The Long Con
I wish I could muster the optimism of Richard Kreitner, Lawrence Lessig, and others regarding the theoretical progressive benefits of a constitutional convention [“Conventional Wisdom,” Nov. 20/27]. Kreitner daydreams of “lively and profitable discussion,” while Lessig writes in his book Republic, Lost that “The key is a simple compromise. We get to consider our proposals if you get to consider yours.”
This sounds great in theory—presuming that all sides approach the project with a good-faith willingness to consider proposals from across the ideological divide. However, this presumption flies in the face of the observed behavior of the Republican Party over the past decade. This is the party that, in opposition, obstinately said no to everything President Obama tried.
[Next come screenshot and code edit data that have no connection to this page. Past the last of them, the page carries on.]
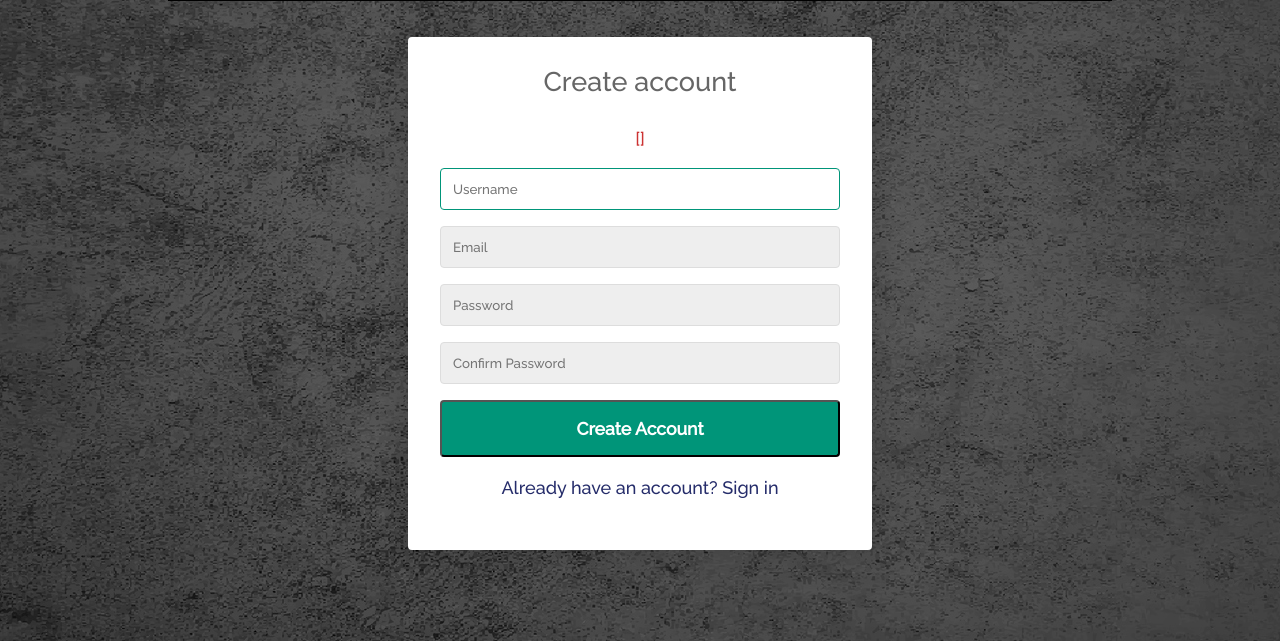
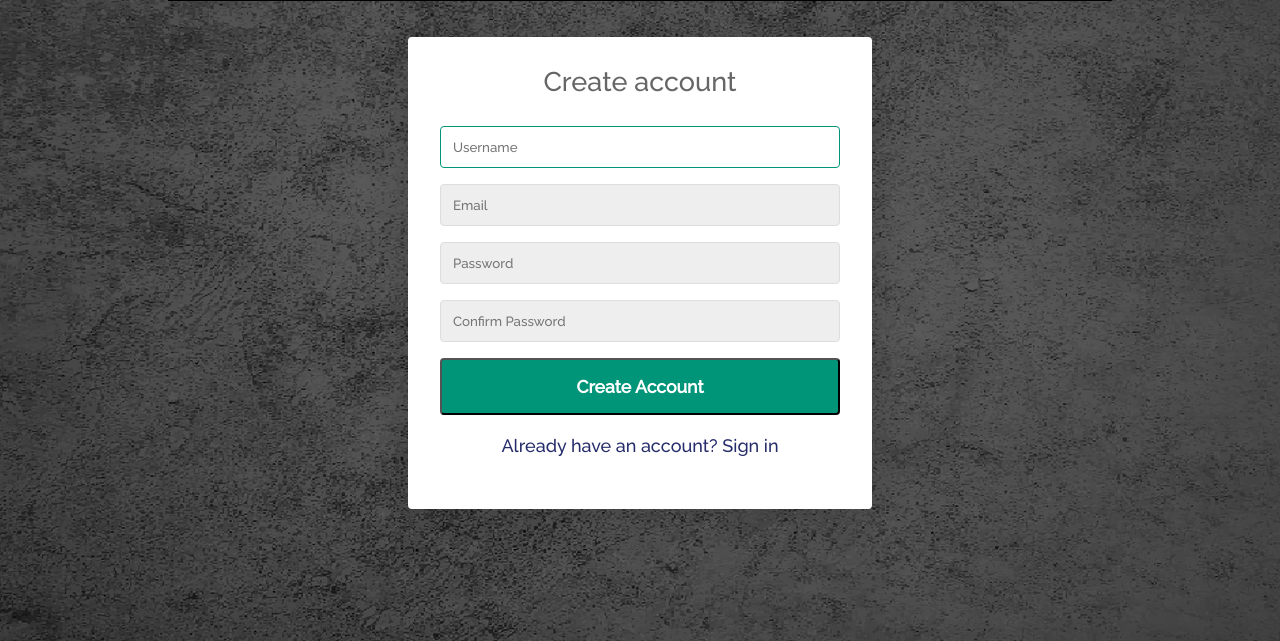
Before and after one commit to msteenab/Group3-repo-projects, a Flask app: page /signup in a window 1280 px wide. Shown: the part 159-800 px from the top of the page. Run offline with Flask 3, Linux system fonts and the light colour scheme.

Commit message:
Update signup.html
updated signup

```diff
--- a/Templates/signup.html
+++ b/Templates/signup.html
@@ -37,31 +37,36 @@
         </header>
     </div>
     <div class="container">
-        <form class="form" id="Login" method="post" action="{{ url_for('signin') }}">
+        <form class="form" id="CreateAccount" method="post" action="{{ url_for('signup') }}">
             <h2 class="form__title">Create account</h2>
-            <div class="form__message form__message--error">{{ get_flashed_messages(with_categories=true) }}</div>
+
+            {% if show_flash_message %}
+            <div class="form__flash-message form__message form__message--error">
+                {{ get_flashed_messages(with_categories=true) }}
+            </div>
+            {% endif %}
+
             <div class="form__input-group">
-                <input type="text" name="username" class="form__input" autofocus
-                    placeholder="Username">
+                <input type="text" name="username" class="form__input" autofocus placeholder="Username">
                 <div class="form__input-error-message"> </div>
             </div>
             <div class="form__input-group">
-                <input type="text" name="email" class="form__input" autofocus
-                    placeholder="Email">
+                <input type="text" name="email" class="form__input" autofocus placeholder="Email">
                 <div class="form__input-error-message"> </div>
             </div>
             <div class="form__input-group">
-                <input type="password" name="password" class="form__input" autofocus
-                    placeholder="Password">
+                <input type="password" name="password" class="form__input" autofocus placeholder="Password">
                 <div class="form__input-error-message"> </div>
             </div>
             <div class="form__input-group">
-                <input type="password" name="confirm-password" class="form__input" autofocus placeholder="Confirm Password">
+                <input type="password" name="confirm-password" class="form__input" autofocus
+                    placeholder="Confirm Password">
                 <div class="form__input-error-message"> </div>
             </div>
             <button class="form__button" type="submit">Create Account</button>
             <p class=" form__text">
-                <a class="form__link" href="{{ url_for('signin') }}" id="linkCreateAccount"> Already have an account? Sign in</a>
+                <a class="form__link" href="{{ url_for('signin') }}" id="linkCreateAccount"> Already have an account?
+                    Sign in</a>
             </p>
         </form>
     </div>
```
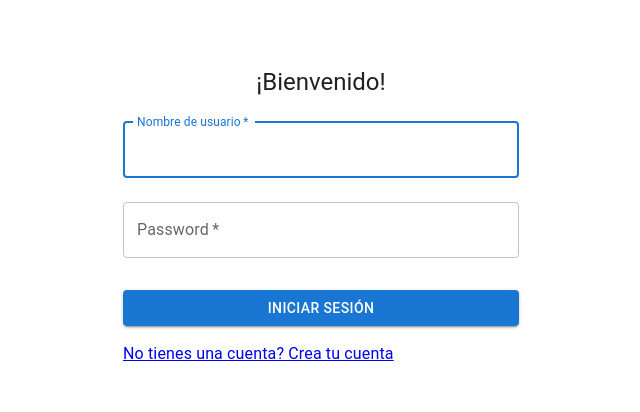
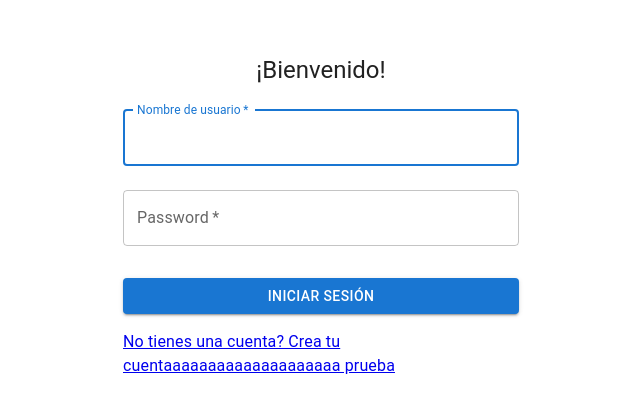
Before and after one commit to EyderACM/Devops-React, a Next.js app: page / in a window 1280 px wide. Shown: the part 184-596 px from the top of the page, without its empty margins (319-959 px from the left). Built offline with nearby package versions, Linux system fonts and the light colour scheme; no server answers.

Commit message:
Update login.tsx

```diff
--- a/src/pages/login.tsx
+++ b/src/pages/login.tsx
@@ -89,7 +89,7 @@ export default function SignIn() {
           <Grid container>
             <Grid item>
               <Link href={`${paths.general.signUp}`}>
-                {'No tienes una cuenta? Crea tu cuenta'}
+                {'No tienes una cuenta? Crea tu cuentaaaaaaaaaaaaaaaaaaaa prueba'}
               </Link>
             </Grid>
           </Grid>
```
This is the party that, in leadership, refuses to dialogue with the minority party. This is the party whose obstructionism baited the Democrats into scrapping the filibuster for judicial nominees and then, after refusing to hear the Merrick Garland nomination, scrapped the filibuster for Supreme Court nominees and confirmed the odious Neil Gorsuch on a simple-majority party-line vote.
Based on the evidence, it doesn’t seem likely that conservatives clamoring for a constitutional convention harbor any intentions other than gaming it for their own exclusive benefit. Any liberals who are gambling their support for a constitutional convention on the presumption that their conservative counterparts will approach the project in a spirit of constructive compromise need to be prepared for the conservatives to eat their lunch.
In his article urging the left to “embrace the movement for a new constitutional convention,” Richard Kreitner ignored the most important issue: Who would be the delegates?
They would certainly not be a cross section of the American population. Instead, they would be appointed by state legislatures, and thus would be similar to party superdelegates and the members of the Electoral College. In accordance with the state-oriented voting rules, a conservative voter in Wyoming would have 80 times the representation of a liberal voter in California.
Can anyone doubt that the Koch/Wal-Mart plutocrats will be able to fill those seats, the way they have done with the House and the Senate? Can anyone doubt that they will continue to use the same bulldozer technique of “no compromise ever” that they have used in those bodies since the election of Obama? The several states that have already gone on record for a balanced-budget amendment give an indication of the ways they will enforce party unity, eliminating any possibility of a reasoned middle ground.